> [Work item]
Copy each line of the data that has "플러그인" in it.

> [Provided records]

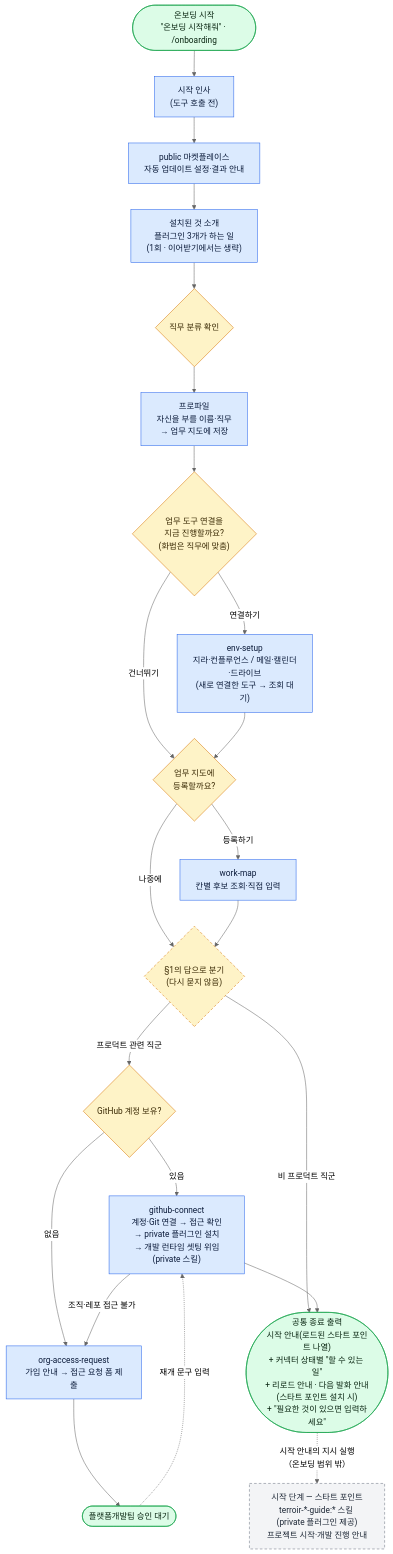
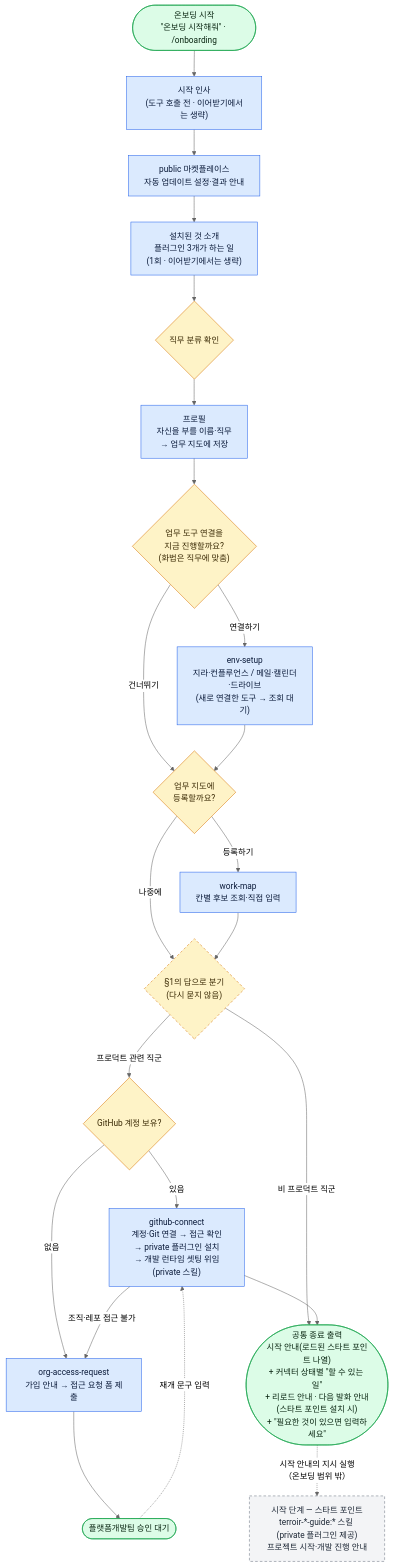
One commit to VntgCorp/terroir-claude-plugin-public changed the diagram in plugins/terroir-onboarding/README.md. Above: the diagram before and after it, drawn with Mermaid (neutral theme). The commit also changed other lines of this file and 8 other files, not shown here.

````diff
--- a/plugins/terroir-onboarding/README.md
+++ b/plugins/terroir-onboarding/README.md
@@ -50,59 +50,59 @@
 ```mermaid
 flowchart TD
     START(["온보딩 시작<br/>&quot;온보딩 시작해줘&quot; · /onboarding"])
-    HELLO["시작 인사<br/>(도구 호출 전)"]
+    HELLO["시작 인사<br/>(도구 호출 전 · 이어받기에서는 생략)"]
     AUTO["public 마켓플레이스<br/>자동 업데이트 설정·결과 안내"]
     INTRO["설치된 것 소개<br/>플러그인 3개가 하는 일<br/>(1회 · 이어받기에서는 생략)"]
 
     Q1{"직무 분류 확인"}
-    PROF["프로파일<br/>자신을 부를 이름·직무<br/>→ 업무 지도에 저장"]
+    PROF["프로필<br/>자신을 부를 이름·직무<br/>→ 업무 지도에 저장"]
     Q2{"업무 도구 연결을<br/>지금 진행할까요?<br/>(화법은 직무에 맞춤)"}
     ENV["env-setup<br/>지라·컨플루언스 / 메일·캘린더·드라이브<br/>(새로 연결한 도구 → 조회 대기)"]
     QM{"업무 지도에<br/>등록할까요?"}
     MAP["work-map<br/>칸별 후보 조회·직접 입력"]
     BR{"§1의 답으로 분기<br/>(다시 묻지 않음)"}
     Q3{"GitHub 계정 보유?"}
 
     GH["github-connect<br/>계정·Git 연결 → 접근 확인<br/>→ private 플러그인 설치<br/>→ 개발 런타임 셋팅 위임(private 스킬)"]
     OA["org-access-request<br/>가입 안내 → 접근 요청 폼 제출"]
     WAIT(["플랫폼개발팀 승인 대기"])
 
     END(["공통 종료 출력<br/>시작 안내(로드된 스타트 포인트 나열)<br/>+ 커넥터 상태별 &quot;할 수 있는 일&quot;<br/>+ 리로드 안내 · 다음 발화 안내(스타트 포인트 설치 시)<br/>+ &quot;필요한 것이 있으면 입력하세요&quot;"])
     SP["시작 단계 — 스타트 포인트<br/>terroir-*-guide:* 스킬 (private 플러그인 제공)<br/>프로젝트 시작·개발 진행 안내"]
 
     START --> HELLO
     HELLO --> AUTO
     AUTO --> INTRO
     INTRO --> Q1
     Q1 --> PROF
     PROF --> Q2
     Q2 -->|연결하기| ENV
     Q2 -->|건너뛰기| QM
     ENV --> QM
     QM -->|등록하기| MAP
     QM -->|나중에| BR
     MAP --> BR
 
     BR -->|프로덕트 관련 직군| Q3
     BR -->|비 프로덕트 직군| END
 
     Q3 -->|있음| GH
     Q3 -->|없음| OA
     GH -->|조직·레포 접근 불가| OA
     OA --> WAIT
     WAIT -.->|재개 문구 입력| GH
 
     GH --> END
     END -.->|시작 안내의 지시 실행<br/>（온보딩 범위 밖）| SP
 
     classDef skill fill:#dbeafe,stroke:#2563eb,color:#0b1b3a
     classDef gate fill:#fef3c7,stroke:#d97706,color:#3a2a05
     classDef term fill:#dcfce7,stroke:#16a34a,color:#0a2612
     classDef branch fill:#fef3c7,stroke:#d97706,color:#3a2a05,stroke-dasharray:5 4
     classDef ext fill:#f3f4f6,stroke:#6b7280,color:#1f2937,stroke-dasharray:5 4
     class HELLO,AUTO,INTRO,PROF,ENV,MAP,GH,OA skill
     class Q1,Q2,QM,Q3 gate
     class BR branch
     class START,END,WAIT term
     class SP ext
 ```
````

> [Exercise solution]
     INTRO["설치된 것 소개<br/>플러그인 3개가 하는 일<br/>(1회 · 이어받기에서는 생략)"]
     GH["github-connect<br/>계정·Git 연결 → 접근 확인<br/>→ private 플러그인 설치<br/>→ 개발 런타임 셋팅 위임(private 스킬)"]
     SP["시작 단계 — 스타트 포인트<br/>terroir-*-guide:* 스킬 (private 플러그인 제공)<br/>프로젝트 시작·개발 진행 안내"]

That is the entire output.